Do you know who M.C. Escher is? I’m pretty sure you do, even if you don’t know it. He is my favorite artist and was the focal point for our first day of school. Before I explain the actual activity that we did, I would like to explain what school is going to look like this year. And be warned. The following is way more words than I usually spew out, so feel free to skip to pictures if you aren’t in the mood for educational philosophizing.
My son could handle an in-depth unit on the Italian Renaissance, complete with replicating pieces of art and memorizing the line of Papal succession of the 1400’s. He could do it and I am good enough to make it fun and accessible. BUT. He is six. Mostly what he needs right now is to be given glimpses into the world to pique his curiosity. A taste, so that later when he is ready and wanting the Italian Renaissance he can approach it like an old friend instead of an intimidating professor. He could easily memorize the multiplication tables and start into long division, but why? Why not let him be six? Now this isn’t to say we won’t do anything but lounge about in jammies and play Legos and read Dr. Seuss (although that would be an awesome day). Here is what we will be doing. We will be following the educational philosophy or methodology called Thomas Jefferson Education (TJed) or Leadership Education. I won’t try to sum that up, but one things it says is that my little man and for sure my little girls are in a phase of development that dictates they should learn to work and learn to play. The curriculum is learning true and false, right and wrong, good and bad. It is a time to develop strong family bonds and a love of our family’s central canon, namely the Bible and Book of Mormon. Anything else is frosting. But you do know that I love me some frosting. Enter M.C. Escher.
Everyday will be like this…wake up, eat, dress, then work. He has daily stewardships that he is responsible for and part of that is helping me with what ever work I have to get done. Naomi has her jobs as well (she gets very upset when the cats are not duly grateful and ecstatic when she feeds them). Then we do school: opening song, opening prayer, pledge of alligance, memorizing scriptures and a poem, then “Mine.” Mine is whatever I decide to teach them. This week we are doing Escher and tessellations, listening to traditional Japanese music (Kokyu and Taiko Drums) because I found an old CD that I love, going to a student art gallery, and Lego class. Random? Scattered? Yes. Absolutely. But it will be joyful and allow them to focus on what they actually need right now, with a spoonful of frosting thrown in. Evenings are going to be when we spend time in our core books and I’ll read to them a ton throughout the day. Not to mention playing outside with goaties and chickens.
Probably the most important part of school this year has nothing to do with my kids. It’s about me. I will be pursuing a pretty intense reading list (starting Plato’s Republic, moving through Aristotle, Plutarch, Shakespeare, Locke, Swift, Gibbon, and Marx…yeah I might die), plus my book club, piano lessons, an illustration project, teaching a class for 2-6 year olds once a week, a few online classes on education, and farm-ness (not trying to brag…After typing that, I think I really will die this year). How could I expect them to care about great literature if I don’t read it? why would they work if I’m not willing to? why would they practice piano if I won’t?

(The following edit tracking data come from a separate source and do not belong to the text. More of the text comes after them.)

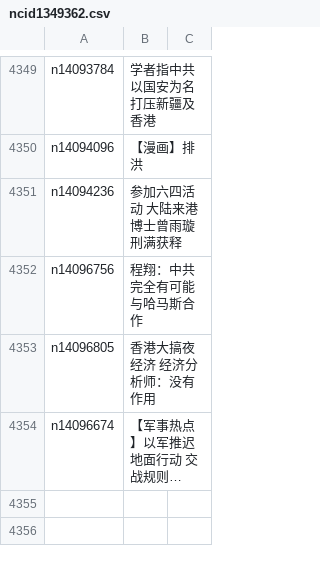
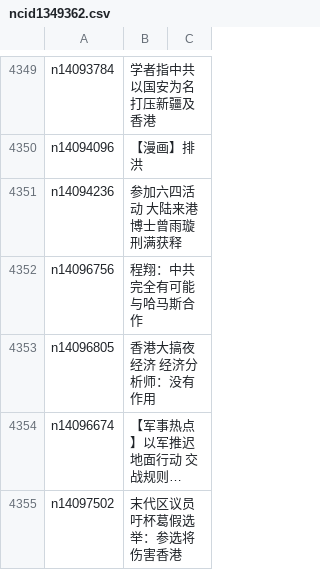
Before and after one commit to epic-marker/epoch-news, a CSV file: indexes/ncid1349362.csv, drawn as a sheet; only a part is shown, gaps mark what is left out; long unchanged cells end in …; the diff names each change by its address in the sheet, - before the commit and + after, or states it on an @@ line.

```diff
--- a/indexes/ncid1349362.csv
+++ b/indexes/ncid1349362.csv
+row 4355: n14097502 | 末代区议员吁杯葛假选举：参选将伤害香港
```
Also changed, not shown: indexes/ncid1078159.csv, indexes/ncid1078160.csv, 50 other files.
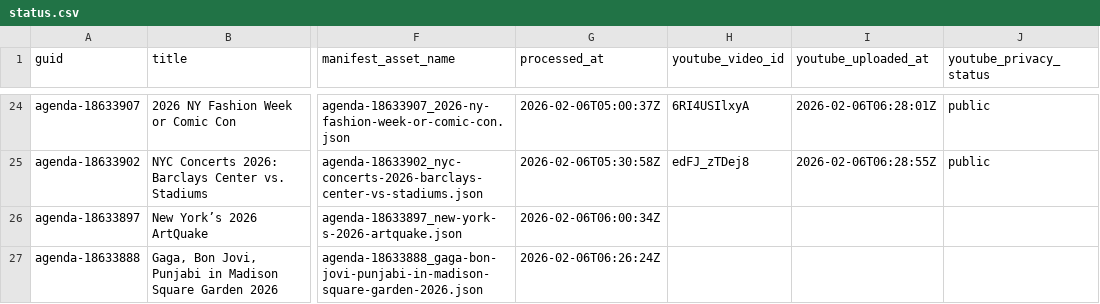
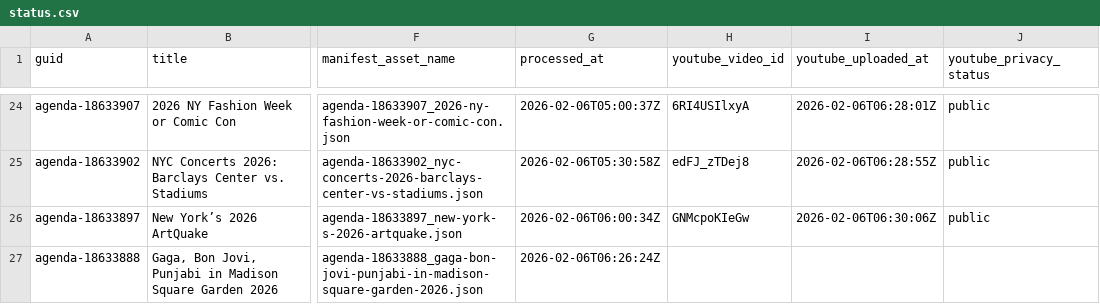
Before and after one commit to agenda-podcast/podcast-archive, a CSV file: data/video-data/status.csv, drawn as a sheet; only a part is shown, gaps mark what is left out; the diff names each change by its address in the sheet, - before the commit and + after, or states it on an @@ line.

```diff
--- a/data/video-data/status.csv
+++ b/data/video-data/status.csv
-H26 (youtube_video_id): (empty)
+H26 (youtube_video_id): GNMcpoKIeGw
-I26 (youtube_uploaded_at): (empty)
+I26 (youtube_uploaded_at): 2026-02-06T06:30:06Z
-J26 (youtube_privacy_status): (empty)
+J26 (youtube_privacy_status): public
```
Also changed, not shown: 2 other files.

Sorry for the long explanation. Can you tell I’ve been thinking about this a lot? Anyways. Today we made tessellations. This site has wonderful instructions and it can be in-depth and technical as you want it to be. Or not. At all.